“Did the other men believe your lies, love? For I shan’t and I don’t. But I suppose I’m enough of a man to know what I want, to be grateful for what I don’t deserve,” he replied, holding her hand in his, his touch reminding her of the night they’d spent together, how much delight he’d brought her and how he’d enjoyed her cries, how she’d pulled him to her, demanded he give her more like that oh never stop, the most amiable ravishment she could imagine. It would be weeks before they might consummate their marriage but they were both clever and greedy of any joy to be had.

“You mustn’t say that. That I’m more than you deserve, you’re mistaken,” she said and he squeezed her hand. Tomorrow that might hurt, if the ring he gave her pressed into her palm. It was a pain she would welcome.

“I know you were angry at Dr. Foster, that he couldn’t do better by me, but Annie, one eye is all I need to see,” he replied and looked at her intently with the one he had left, with its long, dark lashes and the chalcedony gleam of the iris. “Now, kiss me one last time as Miss Hastings and off to bed with you. Next time, I shall be kissing Mrs. Brannan and she’s the highest of standards.”

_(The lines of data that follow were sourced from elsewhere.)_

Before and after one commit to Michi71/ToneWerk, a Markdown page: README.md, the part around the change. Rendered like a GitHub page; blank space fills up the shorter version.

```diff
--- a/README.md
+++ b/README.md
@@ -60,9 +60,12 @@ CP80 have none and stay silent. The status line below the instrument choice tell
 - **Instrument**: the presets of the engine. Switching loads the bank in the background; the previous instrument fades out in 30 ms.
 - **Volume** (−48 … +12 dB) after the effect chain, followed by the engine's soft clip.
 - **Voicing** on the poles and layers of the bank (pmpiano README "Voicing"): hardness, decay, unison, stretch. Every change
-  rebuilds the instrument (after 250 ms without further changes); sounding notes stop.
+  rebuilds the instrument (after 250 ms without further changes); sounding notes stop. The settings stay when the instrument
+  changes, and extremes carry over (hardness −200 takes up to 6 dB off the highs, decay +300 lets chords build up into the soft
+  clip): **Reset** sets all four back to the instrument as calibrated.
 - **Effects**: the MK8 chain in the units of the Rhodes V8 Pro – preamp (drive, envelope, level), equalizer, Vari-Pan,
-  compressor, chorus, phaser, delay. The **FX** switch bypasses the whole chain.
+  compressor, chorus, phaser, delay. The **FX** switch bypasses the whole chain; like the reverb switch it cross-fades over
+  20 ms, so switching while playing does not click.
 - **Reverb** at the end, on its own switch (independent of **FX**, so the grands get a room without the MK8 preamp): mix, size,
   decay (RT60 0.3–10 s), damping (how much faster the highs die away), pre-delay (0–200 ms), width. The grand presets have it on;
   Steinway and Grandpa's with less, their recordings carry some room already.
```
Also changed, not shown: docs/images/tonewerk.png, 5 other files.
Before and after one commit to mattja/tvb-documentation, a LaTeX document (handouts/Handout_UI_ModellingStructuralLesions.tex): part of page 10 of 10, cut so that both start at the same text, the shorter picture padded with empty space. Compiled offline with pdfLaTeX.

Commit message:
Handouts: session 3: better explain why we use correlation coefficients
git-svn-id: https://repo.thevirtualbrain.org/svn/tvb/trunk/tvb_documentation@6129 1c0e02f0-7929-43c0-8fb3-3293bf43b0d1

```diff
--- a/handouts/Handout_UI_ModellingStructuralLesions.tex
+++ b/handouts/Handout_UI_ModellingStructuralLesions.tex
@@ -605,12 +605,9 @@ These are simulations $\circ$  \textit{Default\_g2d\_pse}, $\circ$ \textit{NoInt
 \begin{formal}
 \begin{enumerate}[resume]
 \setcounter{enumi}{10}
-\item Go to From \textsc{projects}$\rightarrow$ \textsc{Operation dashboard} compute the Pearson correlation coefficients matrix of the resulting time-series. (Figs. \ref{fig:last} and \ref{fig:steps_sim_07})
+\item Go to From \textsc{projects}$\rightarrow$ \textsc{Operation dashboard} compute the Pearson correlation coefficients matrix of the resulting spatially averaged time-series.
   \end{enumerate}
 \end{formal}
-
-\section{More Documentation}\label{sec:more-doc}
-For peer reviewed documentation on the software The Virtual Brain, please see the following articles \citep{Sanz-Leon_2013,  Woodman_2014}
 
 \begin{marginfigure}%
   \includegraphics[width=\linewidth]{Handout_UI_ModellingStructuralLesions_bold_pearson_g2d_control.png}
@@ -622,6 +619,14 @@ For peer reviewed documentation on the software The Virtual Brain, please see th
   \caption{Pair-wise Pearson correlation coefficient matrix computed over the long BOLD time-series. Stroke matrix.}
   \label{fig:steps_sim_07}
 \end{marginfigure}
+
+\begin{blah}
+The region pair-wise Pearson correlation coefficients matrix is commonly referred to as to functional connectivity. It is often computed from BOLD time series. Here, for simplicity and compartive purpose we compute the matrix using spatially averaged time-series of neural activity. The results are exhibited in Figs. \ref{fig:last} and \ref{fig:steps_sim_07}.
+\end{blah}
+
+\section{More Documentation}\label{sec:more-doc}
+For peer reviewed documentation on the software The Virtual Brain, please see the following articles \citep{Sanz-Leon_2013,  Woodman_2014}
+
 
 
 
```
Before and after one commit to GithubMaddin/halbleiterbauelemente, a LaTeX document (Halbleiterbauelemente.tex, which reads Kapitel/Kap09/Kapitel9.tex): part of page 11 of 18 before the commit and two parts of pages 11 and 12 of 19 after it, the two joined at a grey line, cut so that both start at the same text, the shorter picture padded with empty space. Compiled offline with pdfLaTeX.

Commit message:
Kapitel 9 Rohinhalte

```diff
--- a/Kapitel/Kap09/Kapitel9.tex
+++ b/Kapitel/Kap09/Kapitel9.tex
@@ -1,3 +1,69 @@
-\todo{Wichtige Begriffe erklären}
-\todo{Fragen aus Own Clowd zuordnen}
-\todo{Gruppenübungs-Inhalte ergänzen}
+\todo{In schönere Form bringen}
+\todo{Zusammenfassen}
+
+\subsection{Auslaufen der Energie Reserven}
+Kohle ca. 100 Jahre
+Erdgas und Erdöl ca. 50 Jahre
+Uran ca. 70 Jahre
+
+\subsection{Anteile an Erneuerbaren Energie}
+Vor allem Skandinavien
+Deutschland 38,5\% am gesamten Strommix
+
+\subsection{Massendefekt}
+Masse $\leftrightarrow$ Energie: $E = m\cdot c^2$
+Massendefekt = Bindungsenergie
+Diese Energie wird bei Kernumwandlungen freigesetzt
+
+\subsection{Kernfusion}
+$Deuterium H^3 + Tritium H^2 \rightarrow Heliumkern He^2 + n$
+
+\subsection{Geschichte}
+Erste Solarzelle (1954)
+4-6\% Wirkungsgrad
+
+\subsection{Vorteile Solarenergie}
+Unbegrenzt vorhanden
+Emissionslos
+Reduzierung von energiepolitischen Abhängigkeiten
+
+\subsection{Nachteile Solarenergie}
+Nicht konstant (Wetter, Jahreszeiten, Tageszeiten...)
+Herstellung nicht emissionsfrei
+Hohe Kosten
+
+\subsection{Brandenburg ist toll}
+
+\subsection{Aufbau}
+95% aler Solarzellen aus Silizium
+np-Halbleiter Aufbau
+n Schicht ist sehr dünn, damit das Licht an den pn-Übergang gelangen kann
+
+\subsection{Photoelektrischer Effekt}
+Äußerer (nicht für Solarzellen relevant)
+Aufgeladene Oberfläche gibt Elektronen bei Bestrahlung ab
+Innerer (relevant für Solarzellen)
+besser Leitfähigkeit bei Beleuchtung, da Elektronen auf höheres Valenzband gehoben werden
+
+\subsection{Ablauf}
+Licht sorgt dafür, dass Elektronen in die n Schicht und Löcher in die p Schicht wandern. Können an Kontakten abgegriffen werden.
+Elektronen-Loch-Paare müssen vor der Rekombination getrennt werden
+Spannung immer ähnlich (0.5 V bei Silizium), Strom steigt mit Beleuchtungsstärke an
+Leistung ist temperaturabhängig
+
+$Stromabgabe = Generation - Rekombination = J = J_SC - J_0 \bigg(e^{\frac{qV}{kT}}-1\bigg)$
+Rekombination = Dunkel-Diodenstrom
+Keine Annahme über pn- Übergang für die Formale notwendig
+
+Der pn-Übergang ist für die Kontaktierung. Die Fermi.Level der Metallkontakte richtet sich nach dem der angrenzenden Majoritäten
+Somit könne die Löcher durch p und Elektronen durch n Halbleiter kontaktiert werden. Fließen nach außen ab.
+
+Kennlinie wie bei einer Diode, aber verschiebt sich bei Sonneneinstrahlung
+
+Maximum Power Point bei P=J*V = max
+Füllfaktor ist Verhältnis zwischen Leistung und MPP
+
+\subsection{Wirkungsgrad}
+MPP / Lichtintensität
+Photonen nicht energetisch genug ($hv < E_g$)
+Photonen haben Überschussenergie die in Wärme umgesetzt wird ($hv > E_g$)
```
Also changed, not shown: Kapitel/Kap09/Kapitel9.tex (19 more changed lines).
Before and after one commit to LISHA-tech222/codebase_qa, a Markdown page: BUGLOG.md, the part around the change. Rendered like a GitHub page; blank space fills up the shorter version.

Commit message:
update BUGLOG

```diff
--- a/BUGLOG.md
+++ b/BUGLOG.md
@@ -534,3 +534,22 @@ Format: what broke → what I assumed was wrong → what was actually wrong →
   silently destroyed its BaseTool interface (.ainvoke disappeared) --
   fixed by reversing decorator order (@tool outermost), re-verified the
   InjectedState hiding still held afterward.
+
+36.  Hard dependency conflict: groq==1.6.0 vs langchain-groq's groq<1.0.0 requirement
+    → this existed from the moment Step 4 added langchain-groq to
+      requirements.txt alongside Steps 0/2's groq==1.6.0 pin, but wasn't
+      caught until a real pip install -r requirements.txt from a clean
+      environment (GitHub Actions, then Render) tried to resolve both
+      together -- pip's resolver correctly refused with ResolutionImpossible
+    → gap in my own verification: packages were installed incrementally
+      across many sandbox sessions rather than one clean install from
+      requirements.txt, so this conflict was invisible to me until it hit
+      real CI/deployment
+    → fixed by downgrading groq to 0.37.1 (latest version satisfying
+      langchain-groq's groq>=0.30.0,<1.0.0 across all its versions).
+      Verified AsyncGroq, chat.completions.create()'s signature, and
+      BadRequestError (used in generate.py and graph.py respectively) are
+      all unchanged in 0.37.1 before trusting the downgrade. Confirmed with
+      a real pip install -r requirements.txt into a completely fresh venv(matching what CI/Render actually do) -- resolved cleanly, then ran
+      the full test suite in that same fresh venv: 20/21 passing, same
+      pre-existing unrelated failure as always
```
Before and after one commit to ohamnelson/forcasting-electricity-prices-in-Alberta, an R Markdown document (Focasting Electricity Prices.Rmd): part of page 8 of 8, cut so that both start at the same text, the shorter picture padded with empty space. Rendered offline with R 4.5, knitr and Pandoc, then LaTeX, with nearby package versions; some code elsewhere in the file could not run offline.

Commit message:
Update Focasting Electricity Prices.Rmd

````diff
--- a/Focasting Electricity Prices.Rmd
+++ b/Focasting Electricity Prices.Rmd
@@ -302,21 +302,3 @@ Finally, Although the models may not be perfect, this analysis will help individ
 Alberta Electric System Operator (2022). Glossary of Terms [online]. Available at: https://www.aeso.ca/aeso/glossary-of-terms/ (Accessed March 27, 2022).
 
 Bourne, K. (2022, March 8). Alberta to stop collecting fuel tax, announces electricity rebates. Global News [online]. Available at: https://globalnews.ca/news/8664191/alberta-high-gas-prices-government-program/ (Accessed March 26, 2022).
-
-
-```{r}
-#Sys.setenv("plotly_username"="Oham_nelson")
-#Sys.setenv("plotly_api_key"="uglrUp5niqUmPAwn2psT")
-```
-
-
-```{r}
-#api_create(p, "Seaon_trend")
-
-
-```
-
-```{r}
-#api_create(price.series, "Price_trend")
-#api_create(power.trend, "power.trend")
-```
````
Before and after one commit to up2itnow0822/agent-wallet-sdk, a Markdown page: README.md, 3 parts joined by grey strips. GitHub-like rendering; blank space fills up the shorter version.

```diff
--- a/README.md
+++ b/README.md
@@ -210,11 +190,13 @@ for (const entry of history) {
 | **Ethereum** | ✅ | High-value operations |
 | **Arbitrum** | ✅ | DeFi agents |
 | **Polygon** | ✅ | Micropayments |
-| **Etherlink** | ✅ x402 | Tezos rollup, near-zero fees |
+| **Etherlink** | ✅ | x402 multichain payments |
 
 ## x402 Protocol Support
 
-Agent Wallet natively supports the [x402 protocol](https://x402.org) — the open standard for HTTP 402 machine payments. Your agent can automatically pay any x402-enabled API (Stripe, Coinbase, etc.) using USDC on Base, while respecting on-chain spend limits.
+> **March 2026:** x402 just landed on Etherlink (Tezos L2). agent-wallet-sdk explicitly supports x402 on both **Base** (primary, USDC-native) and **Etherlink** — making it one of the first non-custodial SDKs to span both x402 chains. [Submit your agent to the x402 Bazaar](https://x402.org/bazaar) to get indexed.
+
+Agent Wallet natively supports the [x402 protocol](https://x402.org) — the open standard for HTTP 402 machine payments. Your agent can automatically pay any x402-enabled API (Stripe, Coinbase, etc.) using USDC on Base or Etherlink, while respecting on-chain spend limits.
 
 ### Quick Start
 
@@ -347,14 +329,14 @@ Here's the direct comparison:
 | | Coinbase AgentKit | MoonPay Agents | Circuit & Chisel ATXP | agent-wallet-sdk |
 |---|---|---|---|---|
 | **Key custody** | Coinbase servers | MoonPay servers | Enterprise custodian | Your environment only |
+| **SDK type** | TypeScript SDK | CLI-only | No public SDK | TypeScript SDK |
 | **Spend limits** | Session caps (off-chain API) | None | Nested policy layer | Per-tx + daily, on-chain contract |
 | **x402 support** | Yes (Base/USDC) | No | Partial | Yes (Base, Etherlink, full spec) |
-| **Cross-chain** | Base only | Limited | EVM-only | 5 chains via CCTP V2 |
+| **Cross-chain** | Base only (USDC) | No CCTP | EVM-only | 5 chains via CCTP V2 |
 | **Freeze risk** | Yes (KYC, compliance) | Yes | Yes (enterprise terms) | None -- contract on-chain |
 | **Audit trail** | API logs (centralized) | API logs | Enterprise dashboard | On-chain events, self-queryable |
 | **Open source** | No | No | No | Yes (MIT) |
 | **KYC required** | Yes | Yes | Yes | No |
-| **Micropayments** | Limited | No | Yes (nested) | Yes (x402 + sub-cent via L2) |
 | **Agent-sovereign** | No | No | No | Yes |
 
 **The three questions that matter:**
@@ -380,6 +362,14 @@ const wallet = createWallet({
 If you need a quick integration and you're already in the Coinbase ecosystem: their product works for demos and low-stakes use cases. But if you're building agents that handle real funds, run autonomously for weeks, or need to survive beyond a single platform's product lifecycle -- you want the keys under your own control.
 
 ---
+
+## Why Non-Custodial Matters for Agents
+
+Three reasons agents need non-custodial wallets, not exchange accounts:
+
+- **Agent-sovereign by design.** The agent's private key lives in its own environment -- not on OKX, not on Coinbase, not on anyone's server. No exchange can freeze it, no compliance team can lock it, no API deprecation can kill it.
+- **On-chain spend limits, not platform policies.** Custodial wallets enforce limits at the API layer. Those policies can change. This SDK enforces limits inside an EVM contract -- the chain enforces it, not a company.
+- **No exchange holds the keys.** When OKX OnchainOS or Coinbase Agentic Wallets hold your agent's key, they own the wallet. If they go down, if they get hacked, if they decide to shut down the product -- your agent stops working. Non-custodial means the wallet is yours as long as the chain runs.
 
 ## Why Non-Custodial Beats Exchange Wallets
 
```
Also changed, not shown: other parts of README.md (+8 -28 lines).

She bent over and kissed him softly, deeply, tasting the tonic she’d given him, feeling the way he wanted her, the low sound he made that was part gasp, part moan, an ardent desire that left her dizzy because there was no part of her he knew and did not want, no aspect unknown and unknowable. She put a hand on the bed’s frame to steady herself as she drew back, watching him lick his lips and gaze at her appreciatively.

“Mind you rest. You’ve a long day ahead of you,” she said.

“I wish it were a long night ahead,” he said and she laughed.

“Soon enough, Declan.”

Red Rose, proud Rose, sad Rose of all my days!

Part 3: Sister Isabella and Matron Brannan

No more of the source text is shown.